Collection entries
────

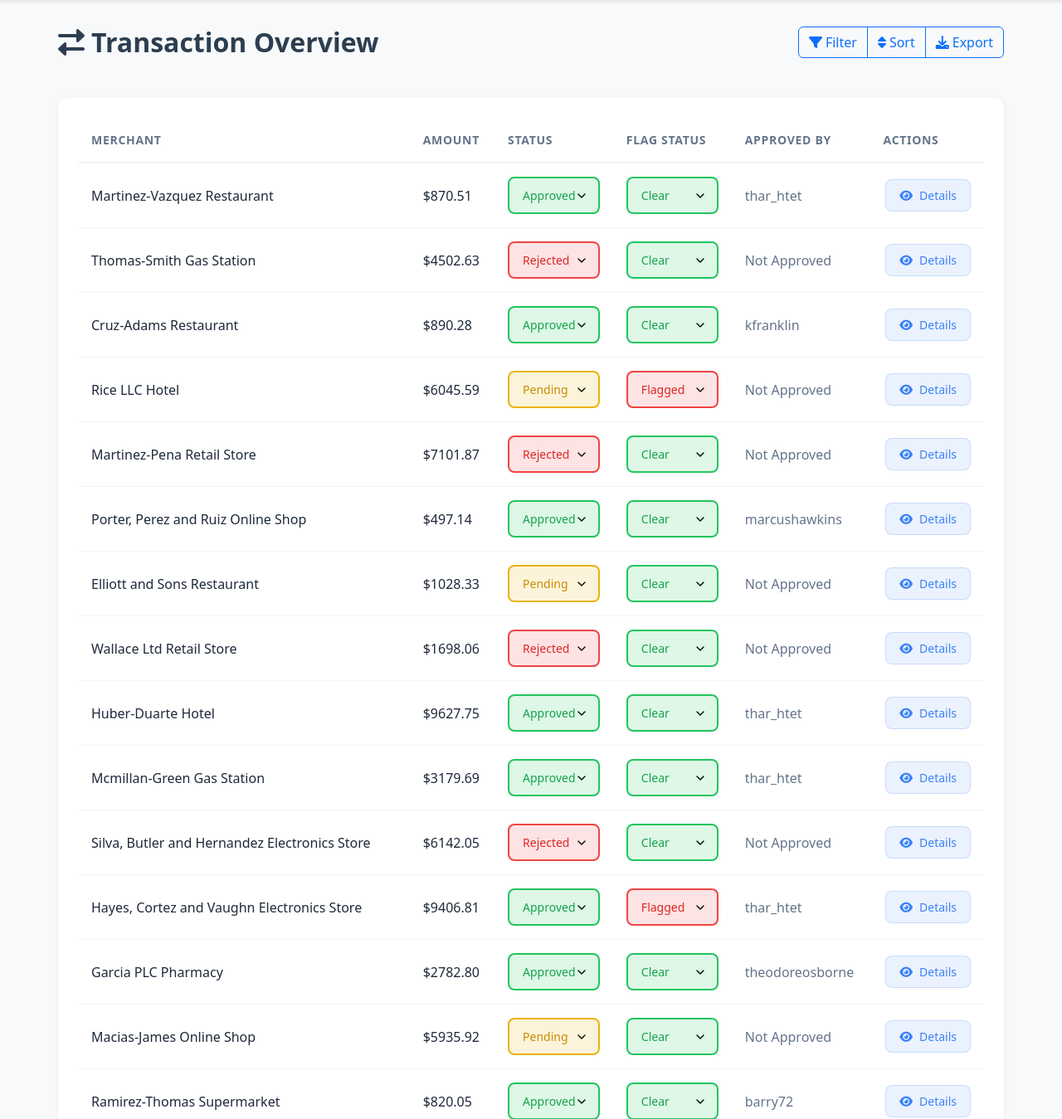
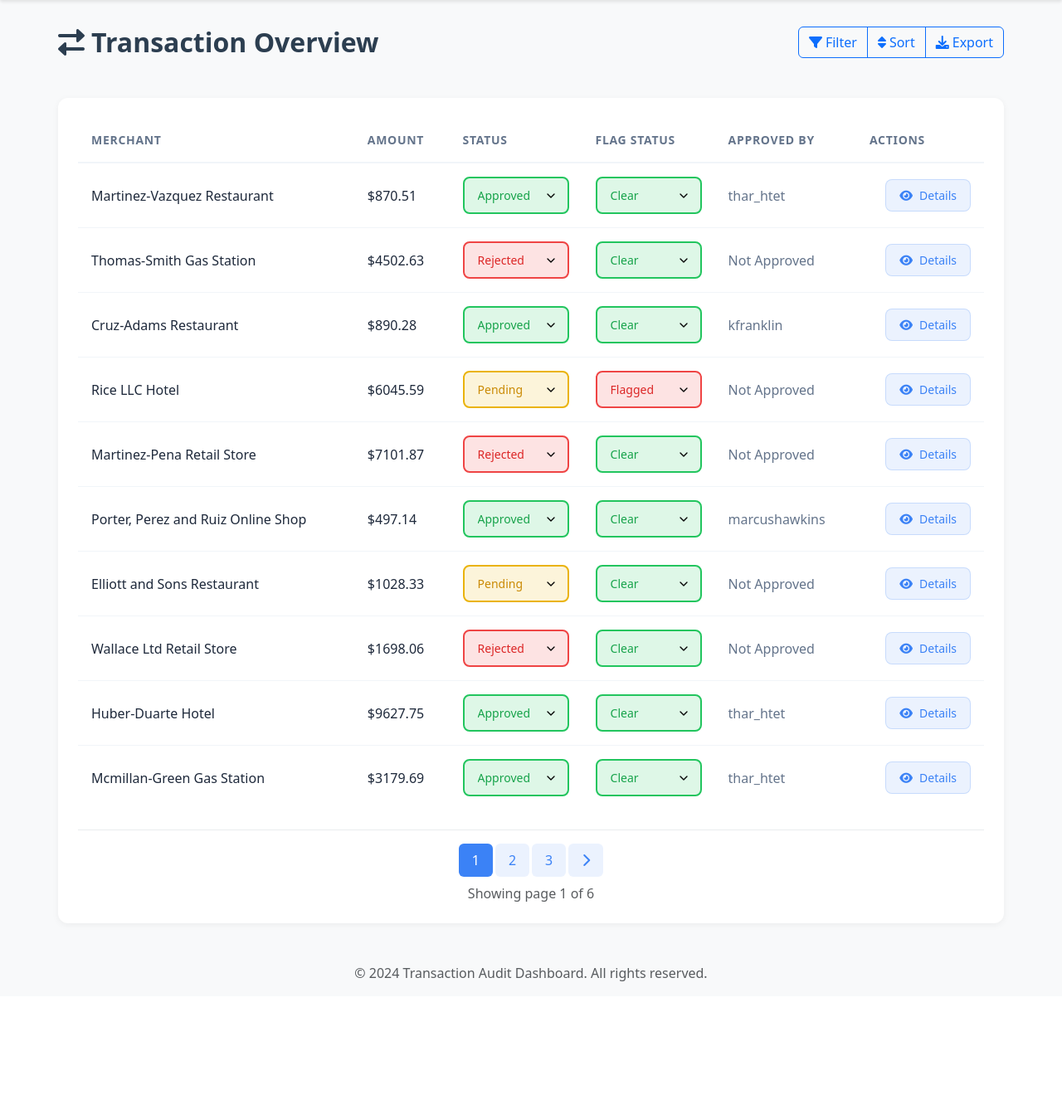
Before and after one commit to TharHtet236401/auditDashboard, a Django app: page /home/ in a window 1280 px wide. Shown: the part 56-1405 px from the top of the page at 83% size. After the commit the page ends 1239 px from the top, so only its background shows below. Run offline with Django 5.2, Linux system fonts and the light colour scheme; a user stored in the database is signed in; data comes from the database, SQL or seed files in the repository; both versions use the stored data as it was after the commit; some libraries are stand-ins or nearby versions.

Commit message:
Implement pagination for transactions with HTMX support
- Add Django Paginator to home view for transaction list
- Update transaction views to handle pagination
- Modify transaction template to include pagination controls
- Add custom pagination styles in base template
- Enhance user experience with page navigation and information display

```diff
--- a/auditApp/templates/base.html
+++ b/auditApp/templates/base.html
@@ -236,6 +236,42 @@
         width: 3rem;
         height: 3rem;
       }
+
+      /* Pagination Styles */
+      .pagination-wrapper {
+        margin-top: 2rem;
+        padding-top: 1rem;
+        border-top: 1px solid #e9ecef;
+      }
+
+      .pagination {
+        margin-bottom: 0.5rem;
+      }
+
+      .page-link {
+        border: none;
+        padding: 0.5rem 1rem;
+        margin: 0 0.25rem;
+        color: #3b82f6;
+        background-color: rgba(59, 130, 246, 0.1);
+        border-radius: 6px;
+        transition: all 0.2s ease;
+      }
+
+      .page-link:hover {
+        background-color: rgba(59, 130, 246, 0.15);
+        color: #2563eb;
+      }
+
+      .page-item.active .page-link {
+        background-color: #3b82f6;
+        color: white;
+      }
+
+      .page-item.disabled .page-link {
+        background-color: #f1f5f9;
+        color: #94a3b8;
+      }
     </style>
   </head>
   <body>
--- a/auditApp/templates/partials/transaction.html
+++ b/auditApp/templates/partials/transaction.html
@@ -1,4 +1,4 @@
-{% if transactions.count > 0 %}
+{% if transactions.object_list %}
 <div class="transaction-wrapper">
     <table class="transaction-table">
         <thead>
@@ -22,7 +22,7 @@
                 </td>
                 <td style="min-width: 140px;">
                     <select class="status-select {% if transaction.status == 'Approved' %}approved{% elif transaction.status == 'Pending' %}pending{% else %}rejected{% endif %}"
-                            hx-post="{% url 'update_status' transaction.id %}"
+                            hx-post="{% url 'update_status' transaction.id %}?page={{ transactions.number }}"
                             hx-target="#transaction-list"
                             hx-headers='{"X-CSRFToken": "{{ csrf_token }}"}'
                             name="status">
@@ -33,7 +33,7 @@
                 </td>
                 <td style="min-width: 140px;">
                     <select class="status-select {% if transaction.isFlagged %}flagged{% else %}clear{% endif %}"
-                            hx-post="{% url 'update_flag' transaction.id %}"
+                            hx-post="{% url 'update_flag' transaction.id %}?page={{ transactions.number }}"
                             hx-target="#transaction-list"
                             hx-headers='{"X-CSRFToken": "{{ csrf_token }}"}'
                             name="is_flagged">
@@ -56,6 +56,53 @@
             {% endfor %}
         </tbody>
     </table>
+
+    {% if transactions.paginator.num_pages > 1 %}
+    <div class="pagination-wrapper mt-4">
+        <nav aria-label="Transaction pagination">
+            <ul class="pagination justify-content-center">
+                {% if transactions.has_previous %}
+                <li class="page-item">
+                    <button class="page-link"
+                            hx-get="{% url 'home' %}?page={{ transactions.previous_page_number }}"
+                            hx-target="#transaction-list">
+                        <i class="fas fa-chevron-left"></i>
+                    </button>
+                </li>
+                {% endif %}
+
+                {% for num in transactions.paginator.page_range %}
+                    {% if num == transactions.number %}
+                    <li class="page-item active">
+                        <span class="page-link">{{ num }}</span>
+                    </li>
+                    {% elif num > transactions.number|add:'-3' and num < transactions.number|add:'3' %}
+                    <li class="page-item">
+                        <button class="page-link"
+                                hx-get="{% url 'home' %}?page={{ num }}"
+                                hx-target="#transaction-list">
+                            {{ num }}
+                        </button>
+                    </li>
+                    {% endif %}
+                {% endfor %}
+
+                {% if transactions.has_next %}
+                <li class="page-item">
+                    <button class="page-link"
+                            hx-get="{% url 'home' %}?page={{ transactions.next_page_number }}"
+                            hx-target="#transaction-list">
+                        <i class="fas fa-chevron-right"></i>
+                    </button>
+                </li>
+                {% endif %}
+            </ul>
+        </nav>
+        <div class="text-center text-muted mt-2">
+            Showing page {{ transactions.number }} of {{ transactions.paginator.num_pages }}
+        </div>
+    </div>
+    {% endif %}
 </div>
 {% else %}
 <div class="alert alert-info" role="alert">
--- a/auditApp/views.py
+++ b/auditApp/views.py
@@ -3,6 +3,7 @@ from django.contrib.auth import authenticate, login, logout
 from django.contrib import messages
 from django.contrib.auth.decorators import login_required
 from django.http import HttpResponse
+from django.core.paginator import Paginator
 from .models import Transaction
 
 # Create your views here.
@@ -34,7 +35,21 @@ def login_view(request):
 @login_required
 def home(request):
     try:
-        transactions = Transaction.objects.all().order_by('-timestamp')
+        transactions_list = Transaction.objects.all().order_by('-timestamp')
+
+        # Debug information
+        total_count = transactions_list.count()
+        if total_count == 0:
+            messages.info(request, 'No transactions in database. Please run python manage.py generate_fake_transactions to create some test data.')
+
+        paginator = Paginator(transactions_list, 10)  # Show 10 transactions per page
+        page = request.GET.get('page', 1)
+        transactions = paginator.get_page(page)
+
+        # If it's an HTMX request, return only the table partial
+        if request.headers.get('HX-Request'):
+            return render(request, 'partials/transaction.html', {'transactions': transactions})
+
         return render(request, 'home.html', {'transactions': transactions})
     except Exception as e:
         messages.error(request, str(e))
@@ -85,12 +100,18 @@ def update_status(request, pk):
             transaction.approved_by = None
         transaction.save()
 
-        # Return the updated transaction list
-        transactions = Transaction.objects.all().order_by('-timestamp')
+        # Get current page from request
+        page = request.GET.get('page', 1)
+
+        # Return the updated transaction list with pagination
+        transactions_list = Transaction.objects.all().order_by('-timestamp')
+        paginator = Paginator(transactions_list, 10)
+        transactions = paginator.get_page(page)
+
         return render(request, 'partials/transaction.html', {'transactions': transactions})
 
     except Exception as e:
-        return messages.error(request, str(e))
+        return HttpResponse(str(e), status=500)
 
 @login_required
 def update_flag(request, pk):
@@ -104,8 +125,14 @@ def update_flag(request, pk):
         transaction.isFlagged = is_flagged
         transaction.save()
 
-        # Return the updated transaction list
-        transactions = Transaction.objects.all().order_by('-timestamp')
+        # Get current page from request
+        page = request.GET.get('page', 1)
+
+        # Return the updated transaction list with pagination
+        transactions_list = Transaction.objects.all().order_by('-timestamp')
+        paginator = Paginator(transactions_list, 10)
+        transactions = paginator.get_page(page)
+
         return render(request, 'partials/transaction.html', {'transactions': transactions})
 
     except Exception as e:
```
Also changed, not shown: db.sqlite3.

────

Activity: The data must be reproduced exactly, and no picture may appear in the copy.

Solution for this problem:
Before and after one commit to TharHtet236401/auditDashboard, a Django app: page /home/ in a window 1280 px wide. Shown: the part 56-1405 px from the top of the page at 83% size. After the commit the page ends 1239 px from the top, so only its background shows below. Run offline with Django 5.2, Linux system fonts and the light colour scheme; a user stored in the database is signed in; data comes from the database, SQL or seed files in the repository; both versions use the stored data as it was after the commit; some libraries are stand-ins or nearby versions.

Commit message:
Implement pagination for transactions with HTMX support
- Add Django Paginator to home view for transaction list
- Update transaction views to handle pagination
- Modify transaction template to include pagination controls
- Add custom pagination styles in base template
- Enhance user experience with page navigation and information display

```diff
--- a/auditApp/templates/base.html
+++ b/auditApp/templates/base.html
@@ -236,6 +236,42 @@
         width: 3rem;
         height: 3rem;
       }
+
+      /* Pagination Styles */
+      .pagination-wrapper {
+        margin-top: 2rem;
+        padding-top: 1rem;
+        border-top: 1px solid #e9ecef;
+      }
+
+      .pagination {
+        margin-bottom: 0.5rem;
+      }
+
+      .page-link {
+        border: none;
+        padding: 0.5rem 1rem;
+        margin: 0 0.25rem;
+        color: #3b82f6;
+        background-color: rgba(59, 130, 246, 0.1);
+        border-radius: 6px;
+        transition: all 0.2s ease;
+      }
+
+      .page-link:hover {
+        background-color: rgba(59, 130, 246, 0.15);
+        color: #2563eb;
+      }
+
+      .page-item.active .page-link {
+        background-color: #3b82f6;
+        color: white;
+      }
+
+      .page-item.disabled .page-link {
+        background-color: #f1f5f9;
+        color: #94a3b8;
+      }
     </style>
   </head>
   <body>
--- a/auditApp/templates/partials/transaction.html
+++ b/auditApp/templates/partials/transaction.html
@@ -1,4 +1,4 @@
-{% if transactions.count > 0 %}
+{% if transactions.object_list %}
 <div class="transaction-wrapper">
     <table class="transaction-table">
         <thead>
@@ -22,7 +22,7 @@
                 </td>
                 <td style="min-width: 140px;">
                     <select class="status-select {% if transaction.status == 'Approved' %}approved{% elif transaction.status == 'Pending' %}pending{% else %}rejected{% endif %}"
-                            hx-post="{% url 'update_status' transaction.id %}"
+                            hx-post="{% url 'update_status' transaction.id %}?page={{ transactions.number }}"
                             hx-target="#transaction-list"
                             hx-headers='{"X-CSRFToken": "{{ csrf_token }}"}'
                             name="status">
@@ -33,7 +33,7 @@
                 </td>
                 <td style="min-width: 140px;">
                     <select class="status-select {% if transaction.isFlagged %}flagged{% else %}clear{% endif %}"
-                            hx-post="{% url 'update_flag' transaction.id %}"
+                            hx-post="{% url 'update_flag' transaction.id %}?page={{ transactions.number }}"
                             hx-target="#transaction-list"
                             hx-headers='{"X-CSRFToken": "{{ csrf_token }}"}'
                             name="is_flagged">
@@ -56,6 +56,53 @@
             {% endfor %}
         </tbody>
     </table>
+
+    {% if transactions.paginator.num_pages > 1 %}
+    <div class="pagination-wrapper mt-4">
+        <nav aria-label="Transaction pagination">
+            <ul class="pagination justify-content-center">
+                {% if transactions.has_previous %}
+                <li class="page-item">
+                    <button class="page-link"
+                            hx-get="{% url 'home' %}?page={{ transactions.previous_page_number }}"
+                            hx-target="#transaction-list">
+                        <i class="fas fa-chevron-left"></i>
+                    </button>
+                </li>
+                {% endif %}
+
+                {% for num in transactions.paginator.page_range %}
+                    {% if num == transactions.number %}
+                    <li class="page-item active">
+                        <span class="page-link">{{ num }}</span>
+                    </li>
+                    {% elif num > transactions.number|add:'-3' and num < transactions.number|add:'3' %}
+                    <li class="page-item">
+                        <button class="page-link"
+                                hx-get="{% url 'home' %}?page={{ num }}"
+                                hx-target="#transaction-list">
+                            {{ num }}
+                        </button>
+                    </li>
+                    {% endif %}
+                {% endfor %}
+
+                {% if transactions.has_next %}
+                <li class="page-item">
+                    <button class="page-link"
+                            hx-get="{% url 'home' %}?page={{ transactions.next_page_number }}"
+                            hx-target="#transaction-list">
+                        <i class="fas fa-chevron-right"></i>
+                    </button>
+                </li>
+                {% endif %}
+            </ul>
+        </nav>
+        <div class="text-center text-muted mt-2">
+            Showing page {{ transactions.number }} of {{ transactions.paginator.num_pages }}
+        </div>
+    </div>
+    {% endif %}
 </div>
 {% else %}
 <div class="alert alert-info" role="alert">
--- a/auditApp/views.py
+++ b/auditApp/views.py
@@ -3,6 +3,7 @@ from django.contrib.auth import authenticate, login, logout
 from django.contrib import messages
 from django.contrib.auth.decorators import login_required
 from django.http import HttpResponse
+from django.core.paginator import Paginator
 from .models import Transaction
 
 # Create your views here.
@@ -34,7 +35,21 @@ def login_view(request):
 @login_required
 def home(request):
     try:
-        transactions = Transaction.objects.all().order_by('-timestamp')
+        transactions_list = Transaction.objects.all().order_by('-timestamp')
+
+        # Debug information
+        total_count = transactions_list.count()
+        if total_count == 0:
+            messages.info(request, 'No transactions in database. Please run python manage.py generate_fake_transactions to create some test data.')
+
+        paginator = Paginator(transactions_list, 10)  # Show 10 transactions per page
+        page = request.GET.get('page', 1)
+        transactions = paginator.get_page(page)
+
+        # If it's an HTMX request, return only the table partial
+        if request.headers.get('HX-Request'):
+            return render(request, 'partials/transaction.html', {'transactions': transactions})
+
         return render(request, 'home.html', {'transactions': transactions})
     except Exception as e:
         messages.error(request, str(e))
@@ -85,12 +100,18 @@ def update_status(request, pk):
             transaction.approved_by = None
         transaction.save()
 
-        # Return the updated transaction list
-        transactions = Transaction.objects.all().order_by('-timestamp')
+        # Get current page from request
+        page = request.GET.get('page', 1)
+
+        # Return the updated transaction list with pagination
+        transactions_list = Transaction.objects.all().order_by('-timestamp')
+        paginator = Paginator(transactions_list, 10)
+        transactions = paginator.get_page(page)
+
         return render(request, 'partials/transaction.html', {'transactions': transactions})
 
     except Exception as e:
-        return messages.error(request, str(e))
+        return HttpResponse(str(e), status=500)
 
 @login_required
 def update_flag(request, pk):
@@ -104,8 +125,14 @@ def update_flag(request, pk):
         transaction.isFlagged = is_flagged
         transaction.save()
 
-        # Return the updated transaction list
-        transactions = Transaction.objects.all().order_by('-timestamp')
+        # Get current page from request
+        page = request.GET.get('page', 1)
+
+        # Return the updated transaction list with pagination
+        transactions_list = Transaction.objects.all().order_by('-timestamp')
+        paginator = Paginator(transactions_list, 10)
+        transactions = paginator.get_page(page)
+
         return render(request, 'partials/transaction.html', {'transactions': transactions})
 
     except Exception as e:
```
Also changed, not shown: db.sqlite3.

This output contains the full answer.